* Dollar-denominated 10-year bond may price Thursday-sources
* Paraguay seen paying similar rate as neighboring Bolivia
By Mariel Cristaldo and Joan Magee
ASUNCION/NEW YORK, Jan 16 Paraguay plans to sell
up to $500 million in 10-year bonds as early as Thursday in its
first foray into global credit markets, sources familiar with
the deal said on Wednesday.
Paraguay is one of South America's poorest and most unstable
nations, but its economy is expected to rebound strongly this
year and the center-right government is keen to tap investor
appetite for the higher yields offered by smaller emerging
The country, which billed the issue as its first in
international markets, is offering to pay about 5 percent
interest on the dollar-denominated debt, the sources said,
asking not to be named because the deal has not been concluded.
The planned debt sale would follow in the footsteps of
neighboring Bolivia, another newcomer to global credit markets
that sold $500 million in 10-year bonds at par to yield 4.875
percent in October.
"Given the number of similarities between the two economies
-- both being open commodity-based economies with similar
ratings -- we think that Bolivia's issuance would serve well as
a comparison for pricing for a new bond from Paraguay," Barclays
Capital said in a briefing note this week.
"In particular, the indebtedness is very low compared with
other names in the region, this is clearly a positive catalyst
for flows into the new issue," it added.
The soy- and beef-exporting nation last issued debt abroad
in 2000 when it sold $400 million of debt in a direct sale to
two banks in Taiwan, with which Paraguay has diplomatic
Paraguay's economy shrank 1.2 percent last year due to a
poor soy harvest and a foot-and-mouth disease outbreak that hit
beef exports, but the central bank expects a 10.5 percent bounce
Farmers' luck has improved this season.
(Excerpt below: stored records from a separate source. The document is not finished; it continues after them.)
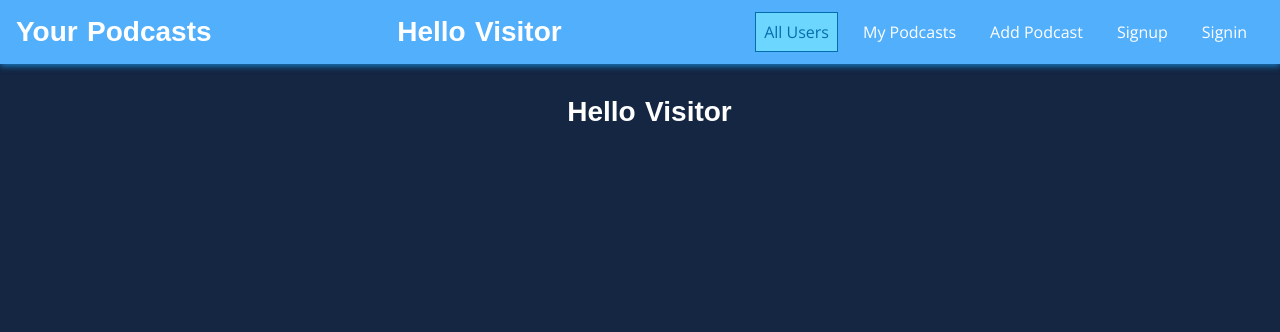
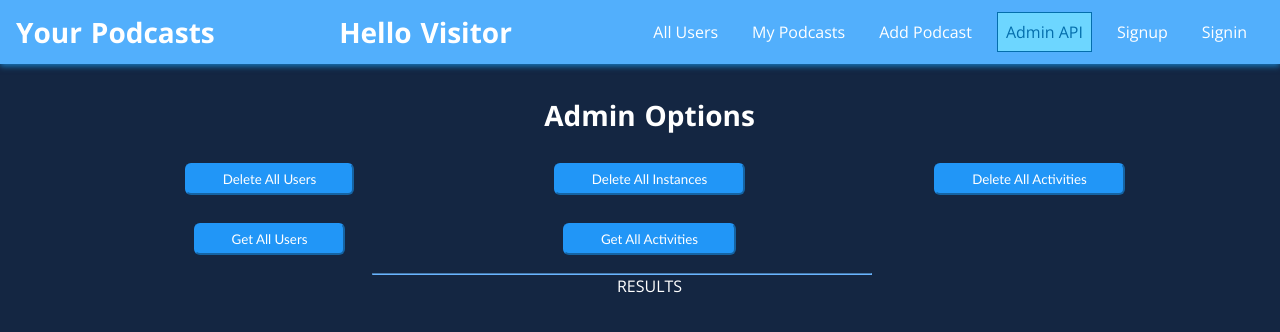
Before and after one commit to mitrlior/Podcasts, a React (Create React App) app: page /adminn in a window 1280 px wide. Before the commit this address led to /. Shown: the top 332 px of the page. Built offline with nearby package versions, Linux system fonts and the light colour scheme.

Commit message:
AdminAPI route

```diff
--- a/src/App.js
+++ b/src/App.js
@@ -11,6 +11,7 @@ import LoginForm from './shared/util/LoginForm';
 import { useSelector } from 'react-redux';
 import SignOut from './shared/util/SignOut';
 import SignUp from './shared/util/SignUpForm';
+import Adminn from './shared/util/AdminAPI';
 
 const App = () => {
 	const user = useSelector((state) => state.user);
@@ -24,6 +25,7 @@ const App = () => {
 					<Route path="/users" />
 					<Route path="/:userId/podcasts" />
 					{/* <Route path="/addpodcast/new" /> */}
+					<Route path="/adminn" element={<Adminn/>} />
 					<Route path="/signout" element={<SignOut />} />
 					<Route path="/signup" element={<SignUp />} />
 					<Route path="/login" element={<LoginForm />} />
--- a/src/index.css
+++ b/src/index.css
@@ -22,15 +22,34 @@ body {
 h1 {
   color:white;
   font-size: 28px;
-  font-family: Charcoal, sans-serif;
   word-spacing: 1.6px;
   font-weight: 700;
 }
 
+h2{
+  margin: 0px;
+  margin-bottom: 16px;
+}
+
+hr{
+  size: 6px;
+  border-color: rgb(105, 180, 255);
+  width: 45%;
+  margin: 0 25% 0 25%;
+}
+
 button{
-  padding: 4px 30px;
-  background-color: #52affc;
+  font-family: 'Trebuchet MS', 'Lucida Sans Unicode', 'Lucida Grande', 'Lucida Sans', Arial, sans-serif;
+  size: 36px;
   color: white;
+
+  margin: 10px;
+  margin-bottom: 18px;
+  padding: 6px 36px;
+
+  background-color: #2196f7;
+  border-radius: 6px;
+  border-color: #2196f7;
 }
 
 .slide-in-left-enter {
--- a/src/shared/components/Navigation/NavLinks.js
+++ b/src/shared/components/Navigation/NavLinks.js
@@ -1,7 +1,6 @@
 import React from "react";
 import { NavLink } from "react-router-dom";
 import { useSelector } from 'react-redux';
-
 import "./NavLinks.css";
 
 const NavLinks = (props) => {
@@ -21,6 +20,9 @@ const NavLinks = (props) => {
 				<NavLink to="/podcasts/new">Add Podcast</NavLink>
 			</li>
 			<li>
+				<NavLink to="/adminn">Admin API</NavLink>
+			</li>
+			<li>
 				<NavLink to="/signup">Signup</NavLink>
 			</li>
 			<li>
--- a/src/shared/util/AdminAPI.js
+++ b/src/shared/util/AdminAPI.js
@@ -1,11 +1,8 @@
 import React from 'react';
-import { dumpLogs } from '../Utls';
 import { Container, Row, Col } from 'react-grid-system';
 
 
 const Adminn = (props) => {
-
-  dumpLogs(props);
 
   return(
     <div className="Adminn">
```
Also changed, not shown: src/shared/util/folder_podcast/Podcast.css (+1 -21 lines).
A record soybean
harvest is forecast and the country has won back former markets
for its beef exports.
But despite this year's rosier economic outlook, Paraguay
faces many challenges.
The landlocked nation of about 6.5 million people is
considered one of the world's most corrupt countries and
political instability haunts its young democracy.
Last year, former President Fernando Lugo was ousted in a
lightening-quick impeachment process that critics and
governments in neighboring countries said was tantamount to a
Current President Federico Franco was sworn in to head the
government until a presidential election due on April 21 that
will likely pit two center-right candidates.
Central Bank chief Jorge Corvalan told Reuters last year
Paraguay was not simply aiming at a one-off issue but wanted to
"build a closer future relationship with the markets."
Paraguay hired the investment-banking units of Bank of
America Corp and Citigroup Inc to handle the
issue, which is rated Ba3/BB/BB- respectively by Moody's,
Standard & Poor's and Fitch, sources familiar with the deal